"For the first time in her bid for the White House, Mrs. Clinton directly laid claim to the legacy and popularity of former President Bill Clinton -- and did so in a crucial primary state where her husband showed his resiliency in 1992, when he finished second despite weeks of troubles . . .

"Her advisers say it would be folly to minimize Mr. Clinton's role in her life: as a potential first gentleman, as her 'full-time political counselor' (as she called him on Saturday) and as a source of emotional support."

Well, she can't exactly run away from him, can she?

Did you catch Obama on "60" last weekend? Power Line's Paul Mirengoff{vbar} jumps on his wife:

"At the outset of the 1992 presidential campaign, Hillary Clinton introduced herself to the nation on '60 Minutes' with the false claim that her defense of her husband in the face of allegations of his womanizing was not a case of 'stand by your man.' Now, Barack Obama's wife apparently has introduced herself to the American people on the same show with the ludicrous claim that 'as a black man, Barack can get shot going to the gas station.'

"Hillary was lying; Mrs. Obama must just be a fool. The fact is that, but for his race, no one would even consider Barack Obama presidential material in 2008. So it does not behoove his wife to pretend that he is Martin Luther King and the U.S. is Memphis in 1968."

But here's why that is badly out of context. Michelle Obama was responding to the following question from Steve Kroft:
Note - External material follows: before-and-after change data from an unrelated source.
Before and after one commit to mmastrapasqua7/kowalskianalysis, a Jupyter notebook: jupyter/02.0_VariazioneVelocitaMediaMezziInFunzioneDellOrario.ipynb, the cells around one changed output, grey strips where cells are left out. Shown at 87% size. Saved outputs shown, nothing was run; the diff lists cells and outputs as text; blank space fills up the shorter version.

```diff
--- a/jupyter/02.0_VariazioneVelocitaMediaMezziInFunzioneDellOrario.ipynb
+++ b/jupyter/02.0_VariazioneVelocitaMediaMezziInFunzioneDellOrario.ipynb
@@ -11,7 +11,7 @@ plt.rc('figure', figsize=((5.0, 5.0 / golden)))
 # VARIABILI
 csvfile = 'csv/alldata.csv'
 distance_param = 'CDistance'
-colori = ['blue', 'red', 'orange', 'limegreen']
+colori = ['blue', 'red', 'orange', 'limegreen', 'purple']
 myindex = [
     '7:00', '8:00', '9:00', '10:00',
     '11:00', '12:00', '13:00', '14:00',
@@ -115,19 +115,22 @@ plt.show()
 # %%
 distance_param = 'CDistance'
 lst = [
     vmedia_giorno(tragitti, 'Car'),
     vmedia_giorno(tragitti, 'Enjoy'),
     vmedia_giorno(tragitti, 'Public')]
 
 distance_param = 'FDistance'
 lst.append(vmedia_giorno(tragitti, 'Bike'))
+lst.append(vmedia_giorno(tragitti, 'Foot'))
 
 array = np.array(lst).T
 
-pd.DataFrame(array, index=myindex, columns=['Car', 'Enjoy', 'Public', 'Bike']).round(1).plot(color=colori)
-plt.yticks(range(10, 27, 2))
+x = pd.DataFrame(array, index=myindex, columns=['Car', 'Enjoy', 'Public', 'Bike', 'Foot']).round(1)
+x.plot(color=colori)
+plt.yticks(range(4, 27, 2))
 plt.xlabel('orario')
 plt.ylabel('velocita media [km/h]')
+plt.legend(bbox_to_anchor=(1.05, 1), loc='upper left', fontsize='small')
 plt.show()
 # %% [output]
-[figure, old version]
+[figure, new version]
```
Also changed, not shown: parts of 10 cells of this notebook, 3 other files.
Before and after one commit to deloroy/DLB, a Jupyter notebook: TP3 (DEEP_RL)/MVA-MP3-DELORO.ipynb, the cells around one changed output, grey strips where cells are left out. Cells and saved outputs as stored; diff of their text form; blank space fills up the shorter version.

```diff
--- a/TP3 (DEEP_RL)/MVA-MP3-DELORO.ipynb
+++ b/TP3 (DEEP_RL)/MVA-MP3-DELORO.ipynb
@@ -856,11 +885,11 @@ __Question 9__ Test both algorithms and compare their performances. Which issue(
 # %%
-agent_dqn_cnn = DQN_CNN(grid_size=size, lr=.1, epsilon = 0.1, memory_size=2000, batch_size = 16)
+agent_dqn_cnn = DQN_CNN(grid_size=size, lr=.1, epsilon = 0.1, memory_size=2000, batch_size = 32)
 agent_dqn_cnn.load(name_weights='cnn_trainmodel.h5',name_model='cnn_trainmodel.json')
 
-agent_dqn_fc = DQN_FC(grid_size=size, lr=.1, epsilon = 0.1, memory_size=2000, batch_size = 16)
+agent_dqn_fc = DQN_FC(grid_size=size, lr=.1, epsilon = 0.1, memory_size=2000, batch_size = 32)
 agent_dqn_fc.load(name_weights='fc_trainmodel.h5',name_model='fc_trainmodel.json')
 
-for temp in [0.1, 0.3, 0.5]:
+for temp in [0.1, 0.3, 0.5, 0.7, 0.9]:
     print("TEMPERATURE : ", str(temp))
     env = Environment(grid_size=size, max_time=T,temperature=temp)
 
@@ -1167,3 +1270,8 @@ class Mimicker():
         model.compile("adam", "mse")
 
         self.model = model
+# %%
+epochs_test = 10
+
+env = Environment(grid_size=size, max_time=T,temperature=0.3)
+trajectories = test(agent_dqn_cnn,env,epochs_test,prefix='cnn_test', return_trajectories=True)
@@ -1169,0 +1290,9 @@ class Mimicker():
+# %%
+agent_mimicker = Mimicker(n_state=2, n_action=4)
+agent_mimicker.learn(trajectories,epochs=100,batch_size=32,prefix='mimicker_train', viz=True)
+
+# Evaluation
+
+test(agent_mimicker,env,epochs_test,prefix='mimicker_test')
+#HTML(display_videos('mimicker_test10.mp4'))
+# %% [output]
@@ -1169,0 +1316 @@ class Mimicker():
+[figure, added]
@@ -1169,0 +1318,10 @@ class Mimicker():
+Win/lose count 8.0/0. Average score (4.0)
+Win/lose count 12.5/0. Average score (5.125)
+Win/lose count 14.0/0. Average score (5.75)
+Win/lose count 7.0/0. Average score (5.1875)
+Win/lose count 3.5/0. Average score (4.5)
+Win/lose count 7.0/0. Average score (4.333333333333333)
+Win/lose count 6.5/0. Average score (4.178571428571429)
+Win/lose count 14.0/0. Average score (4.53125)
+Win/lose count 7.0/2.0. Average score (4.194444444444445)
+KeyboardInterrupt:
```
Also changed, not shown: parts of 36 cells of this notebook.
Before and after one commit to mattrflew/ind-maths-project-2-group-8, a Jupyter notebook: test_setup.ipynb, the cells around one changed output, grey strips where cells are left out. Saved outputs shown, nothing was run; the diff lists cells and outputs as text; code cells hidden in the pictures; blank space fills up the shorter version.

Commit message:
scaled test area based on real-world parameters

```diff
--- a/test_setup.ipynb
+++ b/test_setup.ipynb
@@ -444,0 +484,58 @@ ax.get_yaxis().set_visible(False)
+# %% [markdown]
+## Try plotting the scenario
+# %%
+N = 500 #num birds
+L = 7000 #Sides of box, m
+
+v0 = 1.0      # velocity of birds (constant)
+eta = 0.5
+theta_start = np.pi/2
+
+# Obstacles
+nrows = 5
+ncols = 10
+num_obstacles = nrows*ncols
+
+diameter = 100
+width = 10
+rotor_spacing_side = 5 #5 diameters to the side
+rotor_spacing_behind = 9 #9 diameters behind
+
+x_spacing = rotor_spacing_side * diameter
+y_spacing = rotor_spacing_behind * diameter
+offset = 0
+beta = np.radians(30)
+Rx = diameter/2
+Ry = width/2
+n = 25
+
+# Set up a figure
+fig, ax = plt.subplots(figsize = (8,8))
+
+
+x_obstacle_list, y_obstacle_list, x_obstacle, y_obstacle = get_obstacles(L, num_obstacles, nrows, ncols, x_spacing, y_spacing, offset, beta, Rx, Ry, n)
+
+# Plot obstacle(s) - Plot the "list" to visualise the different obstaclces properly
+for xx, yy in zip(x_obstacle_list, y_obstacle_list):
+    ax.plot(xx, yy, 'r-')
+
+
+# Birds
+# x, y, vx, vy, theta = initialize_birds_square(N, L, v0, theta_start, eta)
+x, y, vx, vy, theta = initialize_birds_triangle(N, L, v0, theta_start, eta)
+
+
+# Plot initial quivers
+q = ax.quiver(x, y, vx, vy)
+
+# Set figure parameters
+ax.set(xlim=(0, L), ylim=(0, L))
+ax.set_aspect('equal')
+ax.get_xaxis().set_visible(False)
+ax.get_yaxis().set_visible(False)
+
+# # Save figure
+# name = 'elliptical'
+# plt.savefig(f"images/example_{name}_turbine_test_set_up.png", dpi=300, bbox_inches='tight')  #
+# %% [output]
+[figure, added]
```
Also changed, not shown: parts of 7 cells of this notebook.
"This is a tough question to ask, but a number of years ago, Colin Powell was thinking about running for president, and his wife Alma really did not want him to run. She was worried about some crazy person with a gun. Is that something that you think about?"

"I don't lose sleep over it, because the realities are that, you know, as a black man, you know, Barack can get shot going to the gas station." So it wasn't like she was volunteering this out of the blue.

By the way, the transcript identifies her as Michelle Robinson. Is she not using Obama's name?

The Washington Post story that greatly upset the senator from Arizona--"McCain Taps Cash He Sought to Limit"--had a "misleading" headline, The Post now admits: "As was clear in the story, McCain is seeking contributions for his presidential campaign from donors who once contributed 'soft' money or who contributed to nonprofit political groups known as 527s, not from the groups themselves."

What would Abraham Lincoln{vbar} think about the Iraq war? I generally hate questions like that, but Andrew Sullivan has found an interesting 1848 letter in which the future president responds to an argument for a preemptive strike against Mexico:

"Allow the President to invade a neighboring nation whenever he shall deem it necessary to repel an invasion, and you allow him to do so whenever he may choose to say he deems it necessary for such purpose, and you allow him to make war at pleasure. Study to see if you can fix any limit to his power in this respect, after having given him so much as you propose. If to-day he should choose to say he thinks it necessary to invade Canada to prevent the British from invading us, how could you stop him? You may say to him, -- 'I see no probability of the British invading us;' but he will say to you, 'Be silent: I see it, if you don't.''

Such an approach, wrote Abe, "places our President where kings have always stood."